Chat: book one
(Rainwater Press, 2014) 132 pages
In the days before Facebook, Skype, and Twitter…
Two strangers begin a conversation online. It’s 1995, and the Internet is new and uncharted territory. No status updates, no photos, no tweets, no video chats. All they have to share with one another are their words.
Max, a restless advertising copywriter who’s new to the online world, boldly strikes up an email conversation with Bev, a tough-minded book editor who’s been online since the ’80s. With charm, wit, and persistence, Max chips away at Bev’s reluctant façade until the two are sharing secrets they wouldn’t dream of telling anyone in “real life.”
Hailed as “Silicon Valley’s Story of O,” the story of Bev and Max’s relationship gradually becomes more intense, unfolding entirely through their online messages. Since Chat’s first publication in 1995, readers have found themselves unable to resist the temptation to “eavesdrop” on Bev and Max’s increasingly intimate correspondence as she slowly opens up to him and he becomes more fascinated by her.
This newest edition of the acclaimed Chat, Connect, and Crash series offers a snapshot of the emerging technology and online culture of the 1990s, but the story of Bev and Max is—above all else—entertaining, compelling, and timeless.
critical praise for the original chat, connect, crash series:
“This is Chekhov for the ’90s: lust, romance, and adultery, cyber-style.” — Mademoiselle

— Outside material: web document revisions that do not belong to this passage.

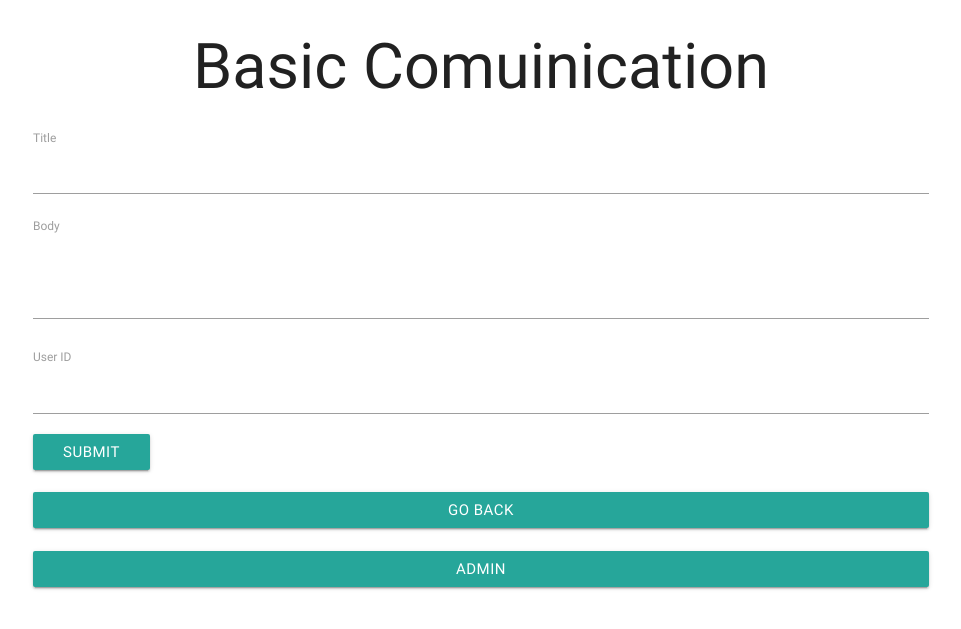
After one commit to aaronshortt/Django-Conversations, a Django app: page /posts/add in a window 1280 px wide. The commit adds this page. Shown: the top 629 px of the page, without its empty margins (159-1120 px from the left). Run offline with Django 3.2, Linux system fonts and the light colour scheme.

Commit message:
Front End to add Conversations

```diff
--- a/Commuinication/Posts/admin.py
+++ b/Commuinication/Posts/admin.py
@@ -2,7 +2,8 @@
 from __future__ import unicode_literals
 
 from django.contrib import admin
-from .models import Conversation
+from .models import Conversation, Person
 
 # Register your models here.
 admin.site.register(Conversation)
+admin.site.register(Person)
--- /dev/null
+++ b/Commuinication/Posts/templates/posts/add-conversation.html
@@ -0,0 +1,18 @@
+{% extends 'posts/layout.html'%}
+{% block content %}
+
+<form action="add" method="POST">{% csrf_token %}
+    <label for="title">Title</label>
+    <input type="text" name="title" id="title"/>
+    <br>
+    <label for="text">Body</label>
+    <textarea class ="materialize-textarea" type="text" name="body" id="body"></textarea>
+    <br>
+    <label for="text">User ID</label>
+    <input type="text" name="person" id="person">
+    <br>
+    <input class= "center-align waves-effect waves-light btn" type="submit" value="submit"/>
+</form>
+<br>
+<a style="display:block" class= "center-align waves-effect waves-light btn" href ="/posts">Go Back</a>
+{% endblock %}
--- a/Commuinication/Posts/templates/posts/details.html
+++ b/Commuinication/Posts/templates/posts/details.html
@@ -7,7 +7,7 @@
     <div class="card-content">
         {{conversation.body}}
     </div>
-    <div class="card-ac">
+    <div class="card-action">
         {{conversation.created_at}}
     </div>
 </div>
--- a/Commuinication/Posts/templates/posts/index.html
+++ b/Commuinication/Posts/templates/posts/index.html
@@ -8,4 +8,7 @@
         <li class="collection-item"><a href="/posts/details/{{conversation.id}}">{{conversation.title}}</a></li>
     {% endfor%}
 </ul>
+<br>
+    <a style="display:block" class= "center-align waves-effect waves-light btn" href="/posts/add">+</a>
+<br>
 {% endblock %}
--- a/Commuinication/Posts/templates/posts/layout.html
+++ b/Commuinication/Posts/templates/posts/layout.html
@@ -17,6 +17,9 @@
         {% endblock %}
         <br>
         <a style="display:block" class= "center-align waves-effect waves-light btn" href ="/admin">Admin</a>
+
     </div>
+
+
 </body>
 </html>
--- a/Commuinication/Posts/urls.py
+++ b/Commuinication/Posts/urls.py
@@ -3,5 +3,6 @@ from . import views
 
 urlpatterns = [
     url(r'^$', views.index, name = 'index'),
-    url(r'^details/(?P<id>\d+)/$', views.details, name = 'details')
+    url(r'^details/(?P<id>\d+)/$', views.details, name = 'details'),
+    url(r'^add', views.addConversation, name='add'),
 ]
--- a/Commuinication/Posts/views.py
+++ b/Commuinication/Posts/views.py
@@ -1,10 +1,10 @@
 # -*- coding: utf-8 -*-
 from __future__ import unicode_literals
 
-from django.shortcuts import render
+from django.shortcuts import render, redirect
 from django.http import HttpResponse
 
-from .models import Conversation
+from .models import Conversation, Message, Person
 
 def index(request):
 
@@ -24,3 +24,23 @@ def details(request, id):
     }
 
     return render(request, 'posts/details.html', context)
+
+def addConversation(request):
+    if request.method == 'POST':
+        title = request.POST['title']
+        body = request.POST['body']
+
+        conversation = Conversation(title = title)
+        message = Message(body = body)
+
+        name = name = request.POST['person']
+        person = Person.objects.get(name = name)
+        message.sender = person
+
+        message.save()
+        conversation.message = message
+        conversation.save()
+
+        return redirect('/posts')
+    else:
+        return render(request, 'posts/add-conversation.html')
```
Also changed, not shown: Commuinication/Posts/models.py (+15 -10 lines), Commuinication/Posts/migrations/0001_initial.py, Commuinication/db.sqlite3, 6 other files.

“Silicon Valley’s Story of O. From the first page, we’re hooked.” — House Organ: A Magazine of the Arts
“Draws you from page to page. Sequels are on the way, and I can hardly wait.” — The New York Times
“You won’t need a modem to appreciate the charm of this virtual romance.” — Glamour

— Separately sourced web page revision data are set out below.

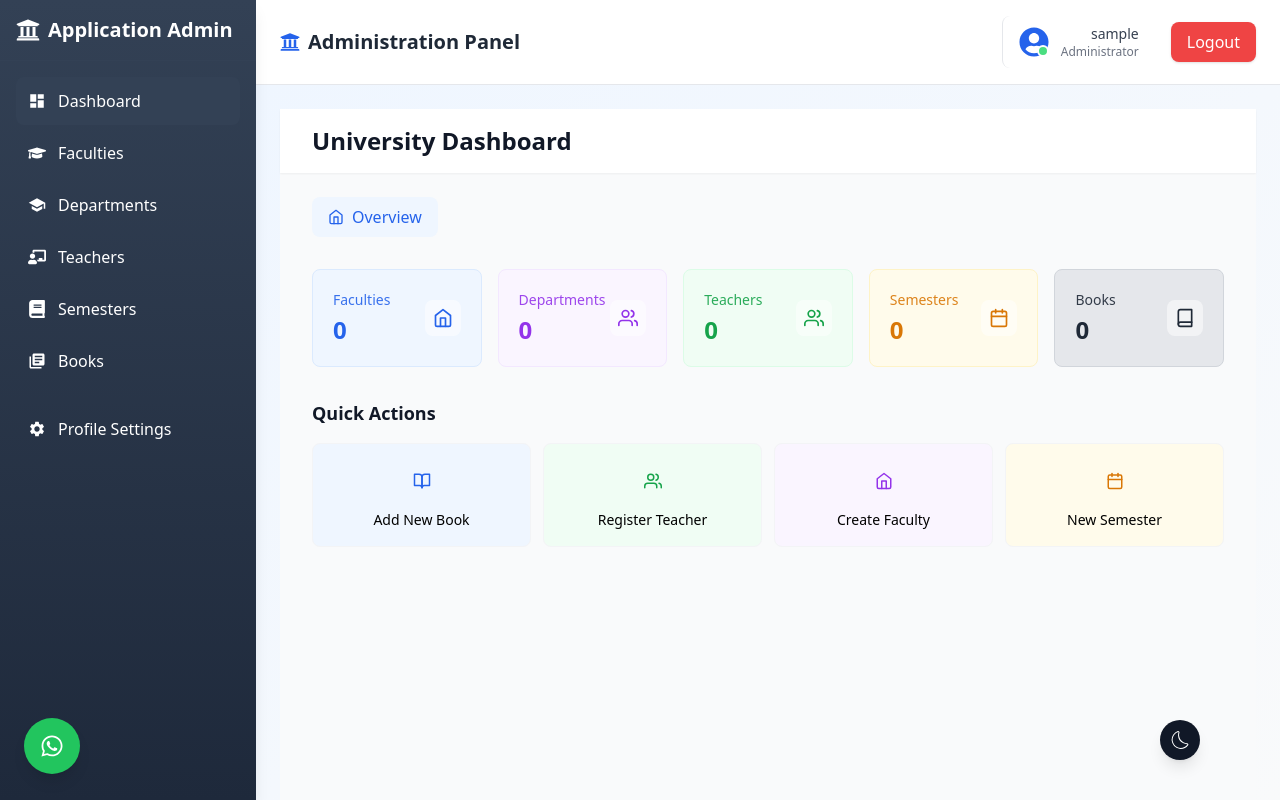
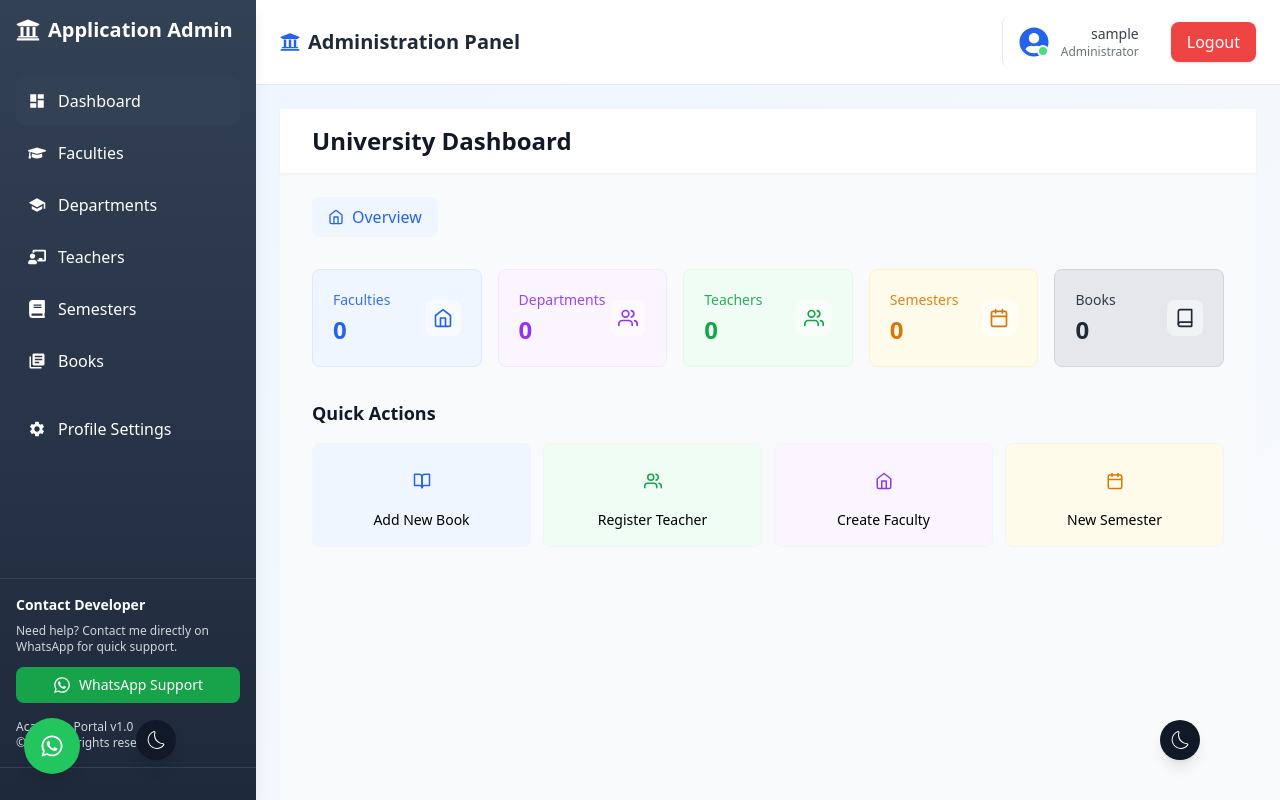
Before and after one commit to Nasibcs/University-Admin-Panel-, a React (Vite) app: page /dashboard in a window 1280 px wide. Built offline with nearby package versions, Linux system fonts and the light colour scheme; sample sign-in values are in the browser's storage.

Commit message:
Update AdminLayout.tsx and other changes

```diff
--- a/src/App.tsx
+++ b/src/App.tsx
@@ -6,7 +6,6 @@ function App() {
   <>
     <AppRouter />
      <WhatsAppButton/>
-
      </>
   )
 
--- a/src/layouts/AdminLayout.tsx
+++ b/src/layouts/AdminLayout.tsx
@@ -208,7 +208,7 @@ const AdminLayout = () => {
         </div>
 
         {/* Mobile/Tablet Footer with Contact and Dark Mode */}
-        <div className="md:hidden">
+        <div className="mt-auto">
           <ContactUs />
           <div className="p-4 border-t border-slate-700 dark:border-gray-700">
             <DarkModeNew />
```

“[Bev and Max’s] mingling is electric.” — Washington Post Book World
“A hip look at the Internet cyberculture and how it has changed the dynamic of present-day relationships.” — The Review Zone
“Fully drawn, believable characters. There’s a very warm body at the end of each cold computer connection.” — The Orange County Register
“A lively, free-flowing, spontaneous outburst of curiosity, anxiety and hope.” — Syracuse Herald-American
“A love story that is completely modern, full of passion, wit and fun.” — Central PA Magazine
“[McCarthy] gives the headstrong-girl-meets-self-sufficient-boy story a refreshing twist.” — Publishers Weekly
“So authentic—down to the convoluted stumbling that takes place in cyber-relationships—that it’s unexpectedly entertaining.” — St. Louis Post Dispatch
“McCarthy has brought 18th-century epistolary novels into modern times.” — Atlanta Journal Constitution